## Required action
Give back exactly the lines from the start of the entries below to the line holding "display:flex; width:100%; overflow-x:auto;", that line included, and leave every picture out.

START Available records

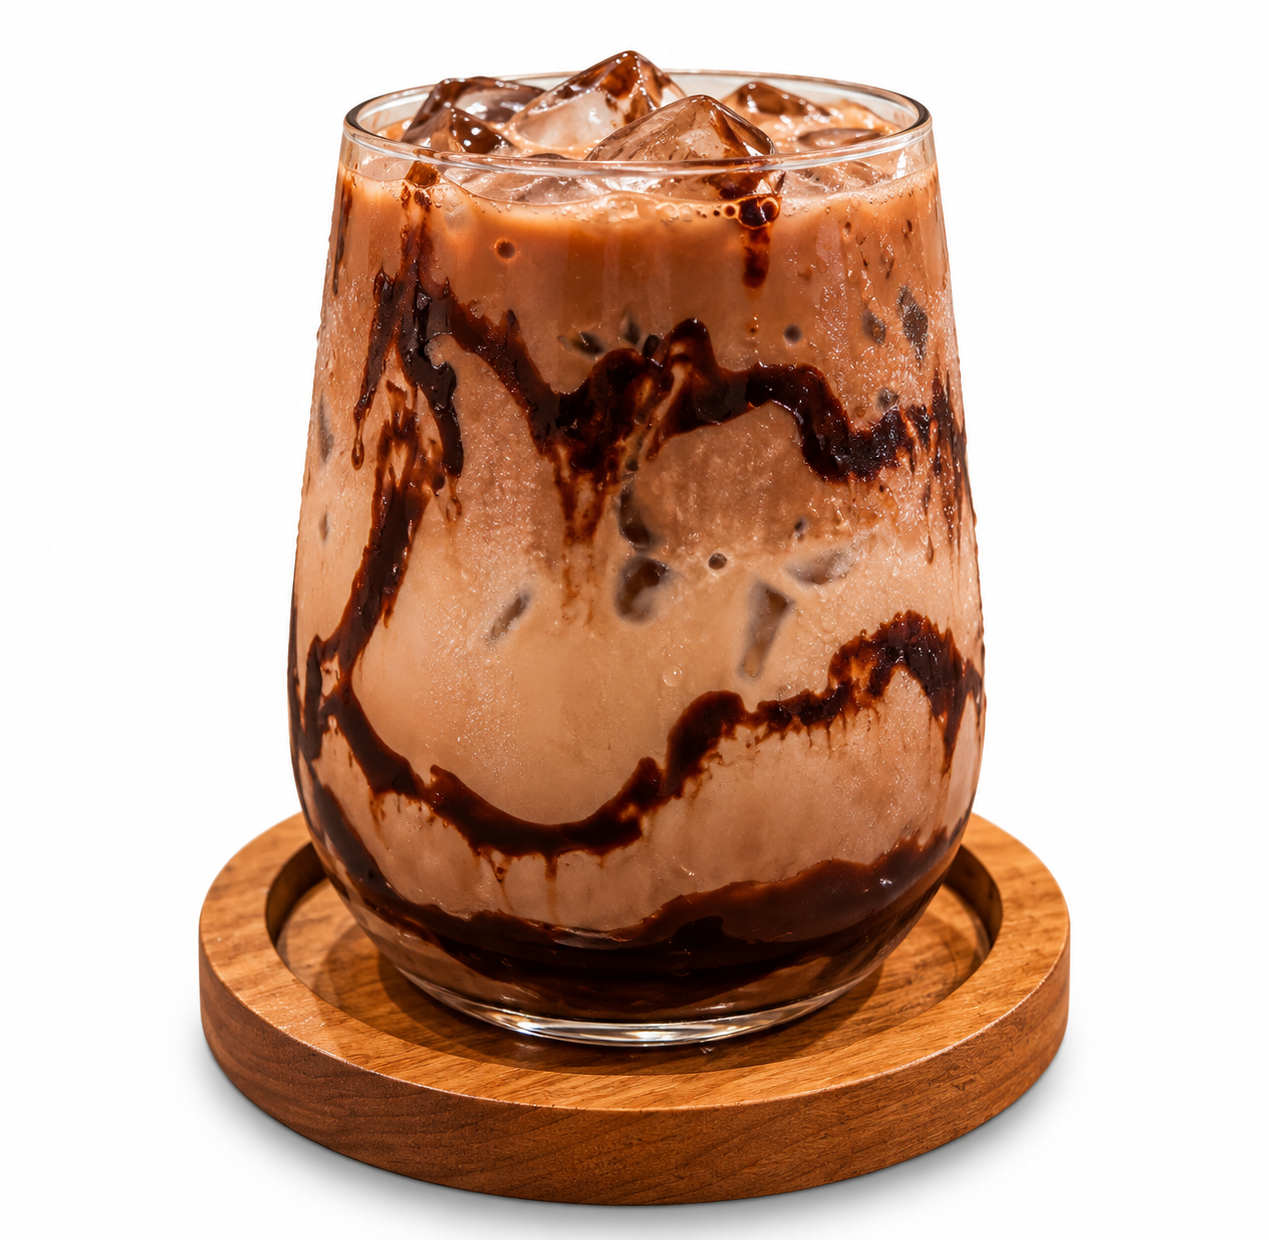
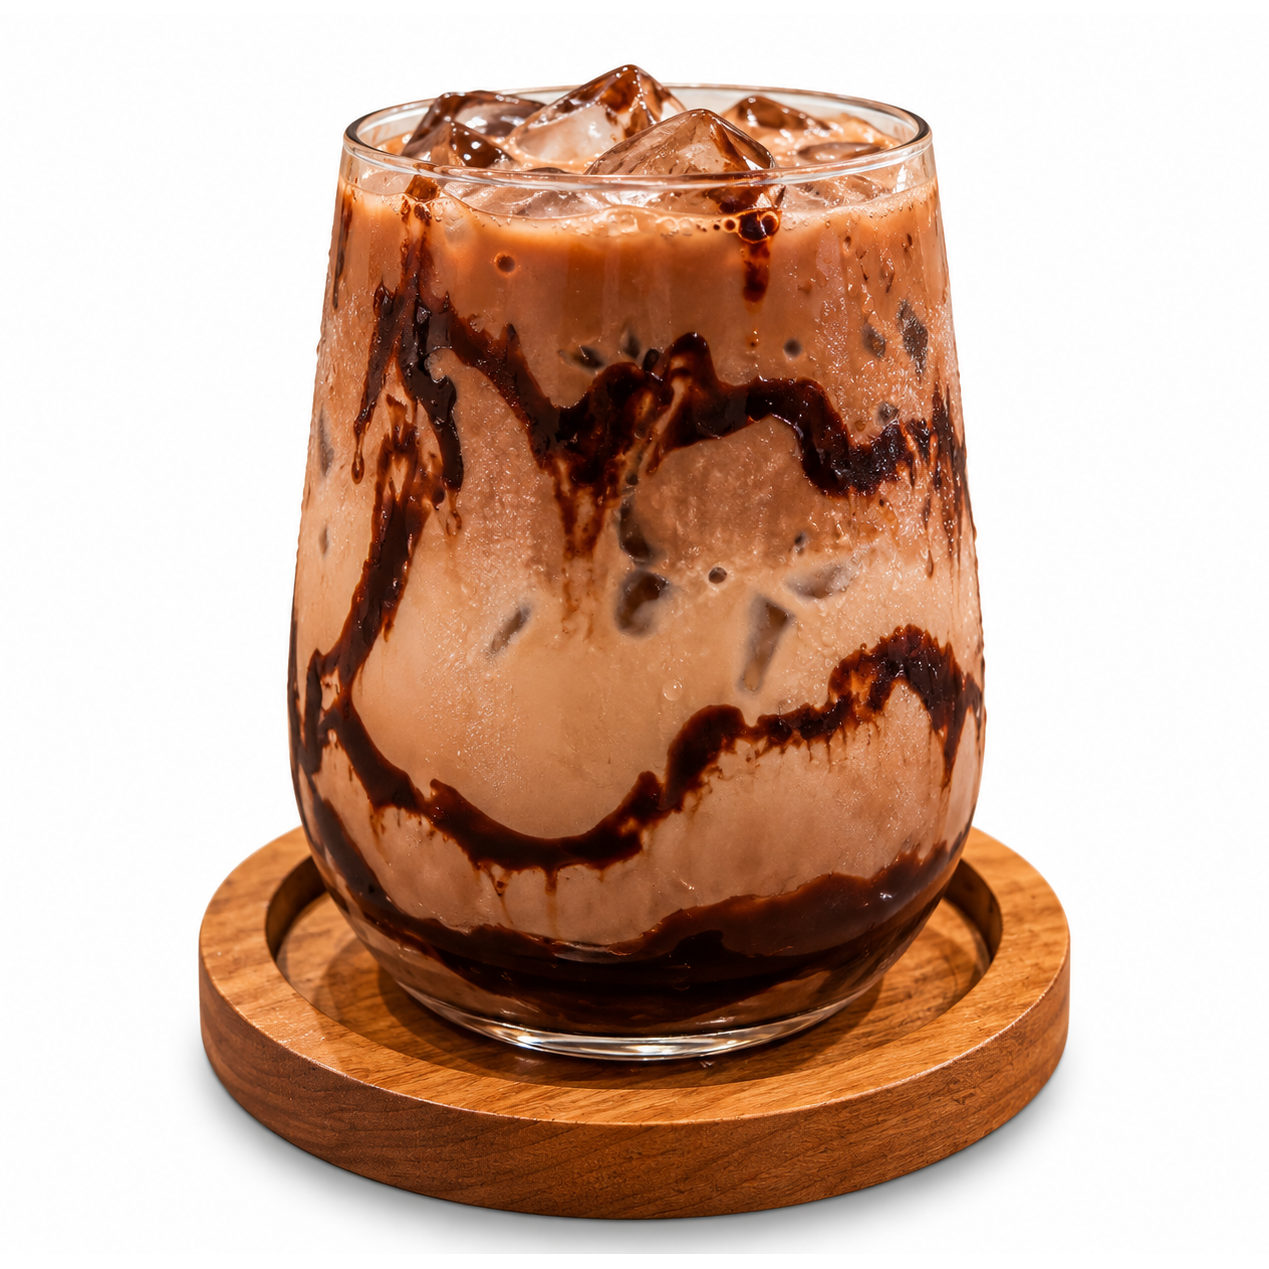
imagen fondo

Changed region(s): [[0.1537, 0.521, 0.8605, 1.0], [0.2459, 0.0306, 0.7683, 0.429]]

diff --git a/menu.css b/menu.css
@@ -584,11 +584,11 @@ section.category{scroll-margin-top:calc(80px + env(safe-area-inset-top));}
 .preview-gallery{
   display:flex; width:100%; overflow-x:auto; scroll-snap-type:x mandatory;
   overscroll-behavior-x:contain; scrollbar-width:none;
-  background:var(--cream); touch-action:pan-x pan-y;
+  background:#fff; touch-action:pan-x pan-y;
 }
 .preview-gallery::-webkit-scrollbar{display:none;}
 .preview-gallery:focus-visible{outline-offset:-4px;}
-.preview-slide{flex:0 0 100%; min-width:0; scroll-snap-align:center; scroll-snap-stop:always; aspect-ratio:1/1; max-height:48dvh; background:var(--cream); display:grid; place-items:center;}
+.preview-slide{flex:0 0 100%; min-width:0; scroll-snap-align:center; scroll-snap-stop:always; aspect-ratio:1/1; max-height:48dvh; background:#fff; display:grid; place-items:center;}
 .preview-slide img{display:block; width:100%; height:100%; min-height:0; padding:0; object-fit:contain;}
 .preview-slide img[hidden]{display:none;}
 .image-fallback{padding:40px; color:var(--olive-deep); text-align:center; line-height:1.6;}
@@ -618,8 +618,8 @@ section.category{scroll-margin-top:calc(80px + env(safe-area-inset-top));}
 }
 
 /* Responsive image viewport with scrollable zoom in both directions. */
-.preview-slide{position:relative; display:block; aspect-ratio:auto; height:min(100vw, 48vh, 560px); height:min(100vw, 48dvh, 560px); overflow:hidden;}
-.image-viewport{width:100%; height:100%; touch-action:pan-x pan-y; overflow:hidden; background:var(--cream);}
+.preview-slide{position:relative; display:block; aspect-ratio:auto; height:min(100vw, 48vh, 560px); height:min(100vw, 48dvh, 560px); overflow:hidden; background:#fff;}
+.image-viewport{width:min(100vw, 48dvh, 560px); height:100%; margin-inline:auto; touch-action:pan-x pan-y; overflow:hidden; background:#fff;}
 .image-surface{width:100%; height:100%; display:grid; place-items:center;}
 .preview-slide .image-surface img{width:100%; height:100%; max-width:none; padding:0; object-fit:contain; cursor:zoom-in; user-select:none; -webkit-user-drag:none;}
 .image-viewport.is-zoomed{overflow:auto; overscroll-behavior:contain; touch-action:none;}

diff --git a/menu-halloween.css b/menu-halloween.css
@@ -142,6 +142,9 @@ body.theme-halloween .preview-gallery,
 body.theme-halloween .preview-slide,
 body.theme-halloween .image-viewport,
 body.theme-halloween .image-loading-status { background:var(--cream); }
+body.theme-halloween .preview-gallery,
+body.theme-halloween .preview-slide,
+body.theme-halloween .image-viewport { background:#fff; }
 body.theme-halloween .preview-category,
 body.theme-halloween .preview-heading h2,
 body.theme-halloween .preview-price,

END Available records

## Problem solution
imagen fondo

Changed region(s): [[0.1537, 0.521, 0.8605, 1.0], [0.2459, 0.0306, 0.7683, 0.429]]

diff --git a/menu.css b/menu.css
@@ -584,11 +584,11 @@ section.category{scroll-margin-top:calc(80px + env(safe-area-inset-top));}
 .preview-gallery{
   display:flex; width:100%; overflow-x:auto; scroll-snap-type:x mandatory;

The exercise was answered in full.